Game two is just ridiculous. He knocks Aluren out my hand with Duress and I am very quickly staring down Bosh, Iron Golem and Sundering Titan. However, I get lucky and topdeck another Aluren. This gives me another turn of blocking and hope (go, Wall of Blossoms!). On my next turn (which would be my last) I draw and cast Brainstorm and end up with exactly what I need to win (and I needed two cards).

The key to winning against Welder/Reanimator is to be the luckiest sack ever.

So I won. Unfortunately, I lack the necessary resources to haul my scrawny butt out to Seattle to use my byes. Still, it’s better to have byes and not use them then to need byes and not have them. That’s what I’m going to be telling myself for a while, anyway. However, my victory unsettles me to a degree. After all, I’m supposed to suck at this game. Do I suck less now? Have I lost my shtick?

Of course, even as I type the words my mind drifts back to that first game in the finals. If you will recall, I had Wished a Maggot Carrier out of my sideboard early in the game. It perished for the cause twice. Later, as I was going off my opponent had put Platinum Angel into play via Goblin Welder in response to Maggot Carrier. Thing is, I should have responded with Eternal Witness and fetched the Maggot Carrier out of my graveyard and killed him with it. Instead, I let him untap.

So, yeah… I still suck at this game. My shtick is safe. At least, it’s safe until I win a PTQ.
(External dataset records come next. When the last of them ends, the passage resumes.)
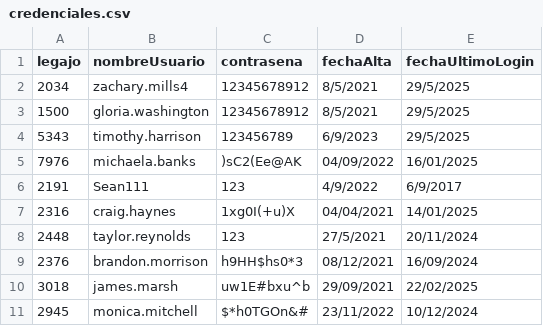
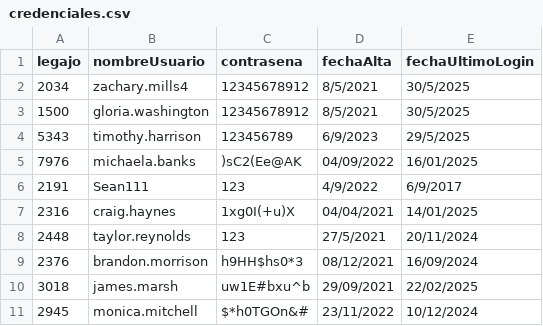
Before and after one commit to JulianJPC/TPIntegradorCorto-master, a CSV file: TemplateTPCorto/Persistencia/DataBase/Tablas/credenciales.csv, drawn as a sheet.

```diff
--- a/TemplateTPCorto/Persistencia/DataBase/Tablas/credenciales.csv
+++ b/TemplateTPCorto/Persistencia/DataBase/Tablas/credenciales.csv
@@ -1,4 +1,4 @@
 legajo;nombreUsuario;contrasena;fechaAlta;fechaUltimoLogin
-2034;zachary.mills4;12345678912;8/5/2021;29/5/2025
-1500;gloria.washington;12345678912;8/5/2021;29/5/2025
+2034;zachary.mills4;12345678912;8/5/2021;30/5/2025
+1500;gloria.washington;12345678912;8/5/2021;30/5/2025
 5343;timothy.harrison;123456789;6/9/2023;29/5/2025
```
Also changed, not shown: TemplateTPCorto/Persistencia/DataBase/Tablas/autorizacion.csv, 12 other files.
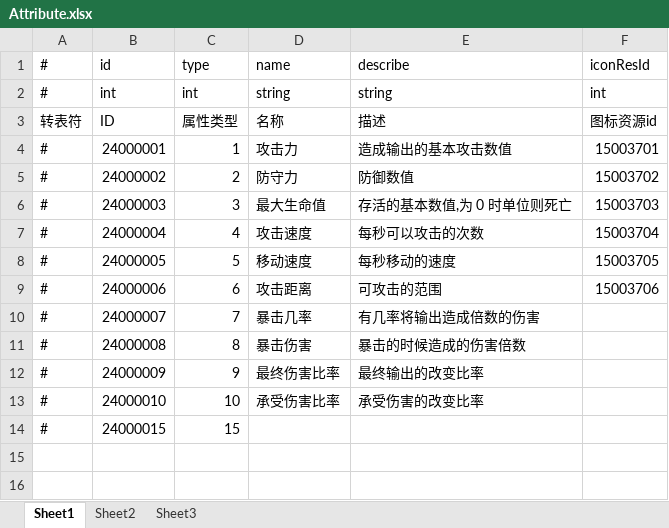
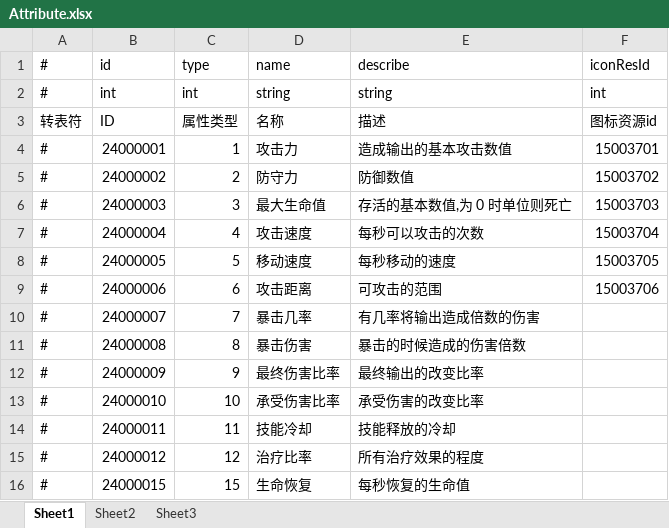
Before and after one commit to thanklzhang/001_GameFramework_Config, an Excel workbook: data_config/Attribute.xlsx, sheet Sheet1, drawn as a sheet; values as stored, in another font and other column widths than the file's, no borders; addresses are those after the commit; the diff names each change by its address in the sheet, - before the commit and + after, or states it on an @@ line.

```diff
--- a/data_config/Attribute.xlsx (sheet Sheet1)
+++ b/data_config/Attribute.xlsx (sheet Sheet1)
+row 14: # | 24000011 | 11 | 技能冷却 | 技能释放的冷却
+row 15: # | 24000012 | 12 | 治疗比率 | 所有治疗效果的程度
-D16 (name): (empty)
+D16 (name): 生命恢复
-E16 (describe): (empty)
+E16 (describe): 每秒恢复的生命值
```
Also changed, not shown: data_config/BattleAttributeGroup.xlsx, data_config/BattleItem.xlsx, 6 other files.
All details presented above are to the best of my memory. But I am old.